2024 | Volume 25 | Issue 1

Author: Associate Professor Felix Behan, AM



My lightbulb moments in surgery

In the recent period of surgical development and the design and applications of the Keystone Flap, certain physiological elements have surfaced by way of observational findings. It respects the Louis Pasteur statement on observation: ‘chance favours the prepared mind on observational findings’ and it has remarkable clinical applications.

It was on the feast of the Epiphany that I attended a church service where the homily focussed on the importance of the spiritual revelation—enlightenment when the three wise men from the East brought their gifts to the newborn infant. The revelation was the Almighty showing himself to the world. In colloquial terms, some describe it as a lightbulb moment—no matter what ethnic background they belong to.

Revelation is a word used in the lay press when something is elucidated from an unknown source, as revealed in the Archimedes story and his ‘eureka’ expression after he had stepped into a bath and noticed that the water level rose equating to his body weight displacement.

Such was his eagerness to share his discovery he leapt out of his bathtub and ran through the streets of Syracuse (see images).

My ‘eureka’ moment was when dicing onions under a running tap—this prevented tears.

My lightbulb moments in clinical surgery in the development of the Keystone Flap are applied to the following cases:  

Case 1: closure of a compound tibial fracture using a Keystone Island Flap and the suture points on the flap were bleeding more than on the inserted margin and with closure under tension. So, I presumed I had done a sympathectomy by creating the fascial based island flap. 

More cases came my way and more observational findings surfaced including the resolution of peripheral oedema in the foot that had been present for 20 years from a chronic leg wound. The sequalae of the healing wound was pain free, in spite of closure under tension, aesthetic tissue match like for like is irreplaceable compared with free flap reconstructions.1The wound healed perfectly and was part of a publication of lower limb reconstruction with an orthopaedic bias.

The Keystone helps to overcome vascular complications and time restrictions of major operative procedures. It is strange it should happen in the postoperative phase that any postoperative distal oedema responded to elevation and compression stockings. Could it have been lymphatic channels recommunicated with the natural alignment of lymphatic drainage lines. Somatic sensation returned when the wound was healed. 

Case 2: My second lightbulb moment relates to a chronic wound of the anterior tibial line, which  was there for 14 years following a compound fracture. The patient had been subjected 21 procedures over this period to close this chronic wound—solved with a Keystone avoiding amputation. 
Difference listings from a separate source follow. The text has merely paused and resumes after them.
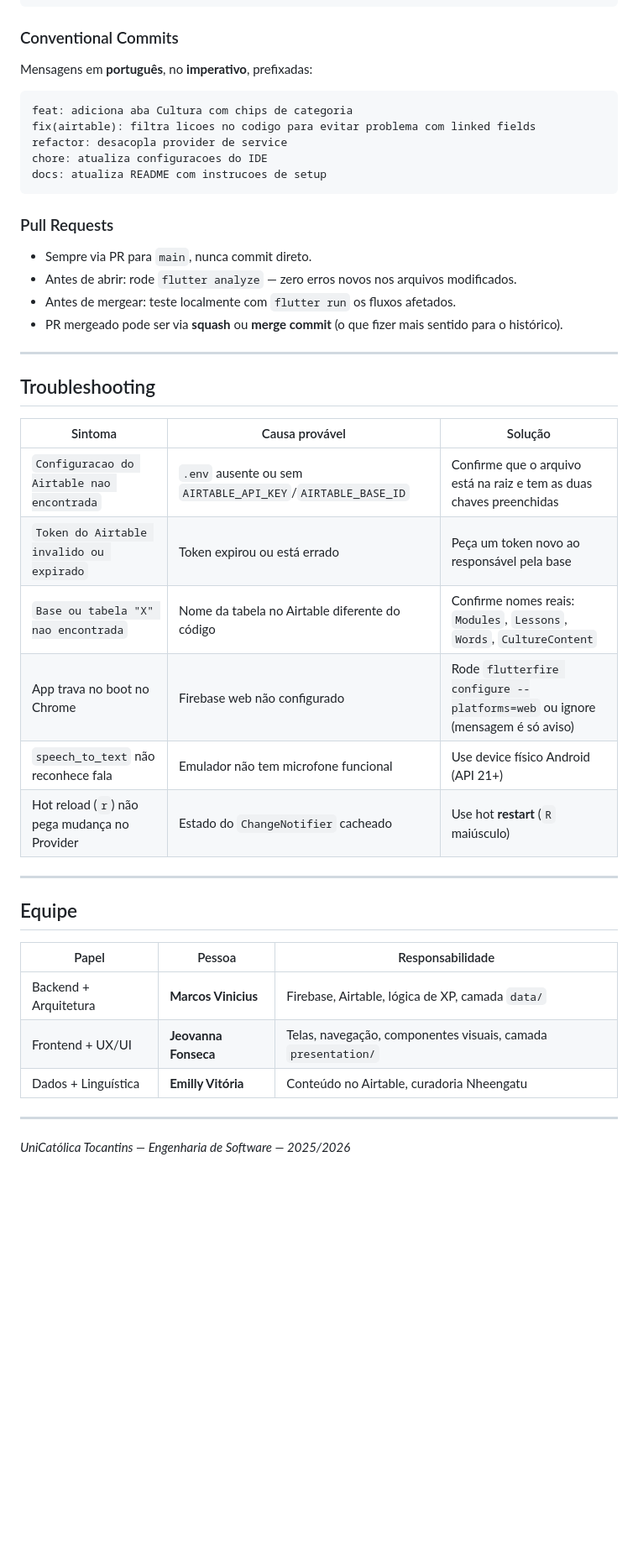
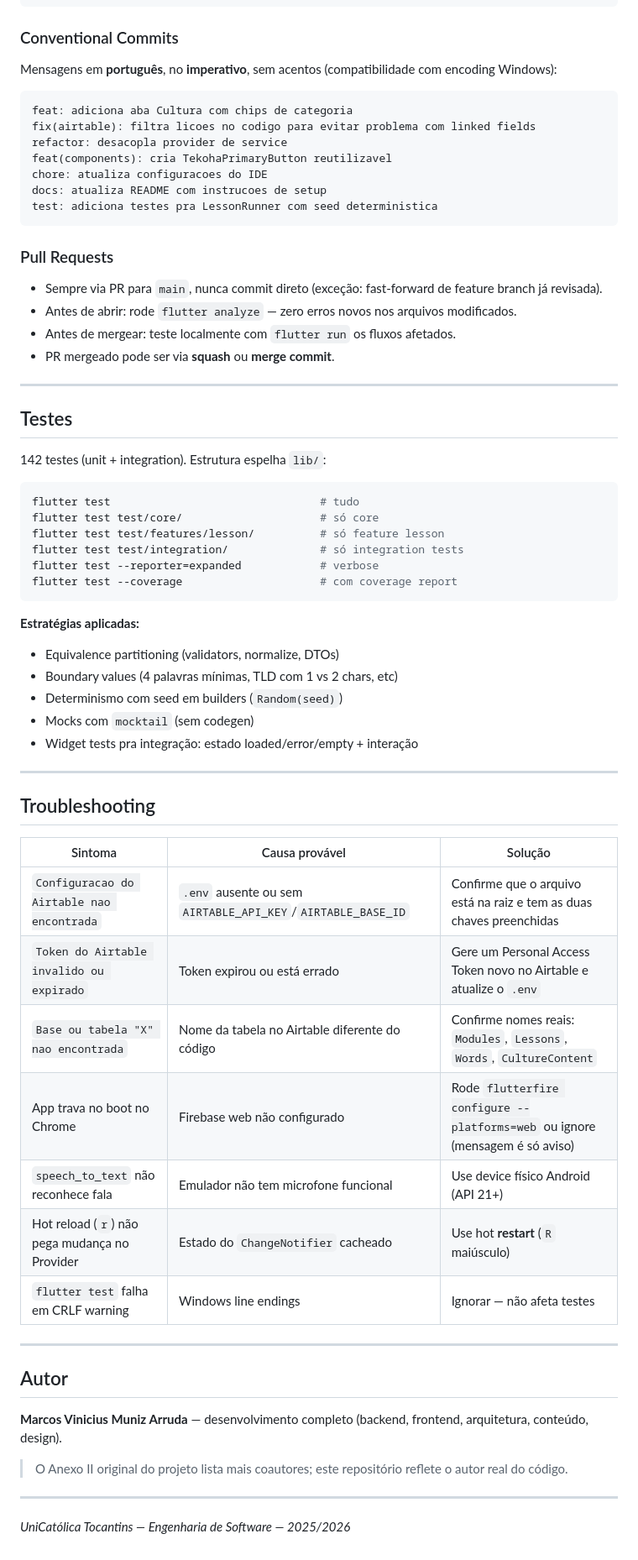
Before and after one commit to Marcos-Codfy/tekoha, a Markdown page: README.md, the part around one of its changes. Shown at 84% size. Drawn GitHub-style; blank space fills up the shorter version.

````diff
--- a/README.md
+++ b/README.md
@@ -215,22 +266,47 @@ main                              # protegida, só recebe merge via PR
 
 ### Conventional Commits
 
-Mensagens em **português**, no **imperativo**, prefixadas:
+Mensagens em **português**, no **imperativo**, sem acentos (compatibilidade com encoding Windows):
 
 ```
 feat: adiciona aba Cultura com chips de categoria
 fix(airtable): filtra licoes no codigo para evitar problema com linked fields
 refactor: desacopla provider de service
+feat(components): cria TekohaPrimaryButton reutilizavel
 chore: atualiza configuracoes do IDE
 docs: atualiza README com instrucoes de setup
+test: adiciona testes pra LessonRunner com seed deterministica
 ```
 
 ### Pull Requests
 
-- Sempre via PR para `main`, nunca commit direto.
+- Sempre via PR para `main`, nunca commit direto (exceção: fast-forward de feature branch já revisada).
 - Antes de abrir: rode `flutter analyze` — zero erros novos nos arquivos modificados.
 - Antes de mergear: teste localmente com `flutter run` os fluxos afetados.
-- PR mergeado pode ser via **squash** ou **merge commit** (o que fizer mais sentido para o histórico).
+- PR mergeado pode ser via **squash** ou **merge commit**.
+
+---
+
+## Testes
+
+142 testes (unit + integration). Estrutura espelha `lib/`:
+
+```bash
+flutter test                                # tudo
+flutter test test/core/                     # só core
+flutter test test/features/lesson/          # só feature lesson
+flutter test test/integration/              # só integration tests
+flutter test --reporter=expanded            # verbose
+flutter test --coverage                     # com coverage report
+```
+
+**Estratégias aplicadas:**
+
+- Equivalence partitioning (validators, normalize, DTOs)
+- Boundary values (4 palavras mínimas, TLD com 1 vs 2 chars, etc)
+- Determinismo com seed em builders (`Random(seed)`)
+- Mocks com `mocktail` (sem codegen)
+- Widget tests pra integração: estado loaded/error/empty + interação
 
 ---
 
@@ -239,21 +315,20 @@ docs: atualiza README com instrucoes de setup
 | Sintoma | Causa provável | Solução |
 |---|---|---|
 | `Configuracao do Airtable nao encontrada` | `.env` ausente ou sem `AIRTABLE_API_KEY`/`AIRTABLE_BASE_ID` | Confirme que o arquivo está na raiz e tem as duas chaves preenchidas |
-| `Token do Airtable invalido ou expirado` | Token expirou ou está errado | Peça um token novo ao responsável pela base |
+| `Token do Airtable invalido ou expirado` | Token expirou ou está errado | Gere um Personal Access Token novo no Airtable e atualize o `.env` |
 | `Base ou tabela "X" nao encontrada` | Nome da tabela no Airtable diferente do código | Confirme nomes reais: `Modules`, `Lessons`, `Words`, `CultureContent` |
 | App trava no boot no Chrome | Firebase web não configurado | Rode `flutterfire configure --platforms=web` ou ignore (mensagem é só aviso) |
 | `speech_to_text` não reconhece fala | Emulador não tem microfone funcional | Use device físico Android (API 21+) |
 | Hot reload (`r`) não pega mudança no Provider | Estado do `ChangeNotifier` cacheado | Use hot **restart** (`R` maiúsculo) |
+| `flutter test` falha em CRLF warning | Windows line endings | Ignorar — não afeta testes |
 
 ---
 
-## Equipe
+## Autor
 
-| Papel | Pessoa | Responsabilidade |
-|---|---|---|
-| Backend + Arquitetura | **Marcos Vinicius** | Firebase, Airtable, lógica de XP, camada `data/` |
-| Frontend + UX/UI | **Jeovanna Fonseca** | Telas, navegação, componentes visuais, camada `presentation/` |
-| Dados + Linguística | **Emilly Vitória** | Conteúdo no Airtable, curadoria Nheengatu |
+**Marcos Vinicius Muniz Arruda** — desenvolvimento completo (backend, frontend, arquitetura, conteúdo, design).
+
+> O Anexo II original do projeto lista mais coautores; este repositório reflete o autor real do código.
 
 ---
 
````
Also changed, not shown: other parts of README.md (+121 -70 lines).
The ulcer was covered with a Keystone along the L5 dermatome with its neurological, lymphatic, autonomic and somatic support intact. This too was published.1

In the postoperative consultation he said that his leg was the best it had felt for 14 years and grateful to return to work standing up all day at an industrial bench.

I concluded that with retained neurovascular support and the sensate and autonomic supply intact with somatic supply the associated lymphatic channels must have re-anastomosed. The academic verification of this is contained in the patient’s response.

I suspect it was the dermatome Keystone design retaining its somatic and endolymphatic supply, merely maintaining embryological factors—another speculative but another lightbulb moment—the patient’s story is always accurate. 

Case 3: The final case is the closure of large Parotid defects of the face—the size of one’s palm. These can be closed using the loose neck tissue in the C2, C3 dermatomes, based on random perforators at the base of the sternomastoid perforators near the muscular attachment and the loose neck tissue is rotated to close these palmar sized defects pain free. The tension closure of the neck wound of the secondary defect requires the help of locking mattress sutures, which stay for three weeks. The Keystone characteristics are evident throughout these procedures and we have coined the acronym P.A.C.E.S—Pain free, Aesthetically matching, vascular Complications are rare, Economically responsible in terms of time and nursing staff monitoring, with Sensory recovery and resolution of oedema—which best describes the usual postoperative features. We followed the late Sir Harold Gillies’ edict of using ‘like for like’ in the repair of tissue. 

Louis Pasteur, the father of immunity said, ‘Science knows no country, because knowledge belongs to humanity, and is the torch which illuminates the world.’ He also said, ‘chance observations favours the prepared mind’.

Louis Pasteur was a revolutionary who introduced the concept that infectious diseases could be prevented by vaccination (the French word for a cow is ‘vache’ and the Jenner milkmaid observation of their immunity to smallpox). Pasteur was the originator of future pasteurisation, which has stood the test of time.

The ‘lights’ are still on for every scientific mind and as Osler said, ‘observation is the basis of scientific advancement’.


1.     Behan. FC. Keystone Perforator Island Flap in Lower Limb Reconstruction.  AJOPS 2021;4(2):105–107 DOI: https://doi.org./10.34239/ajops.v4n2.341  Audio visual presentation.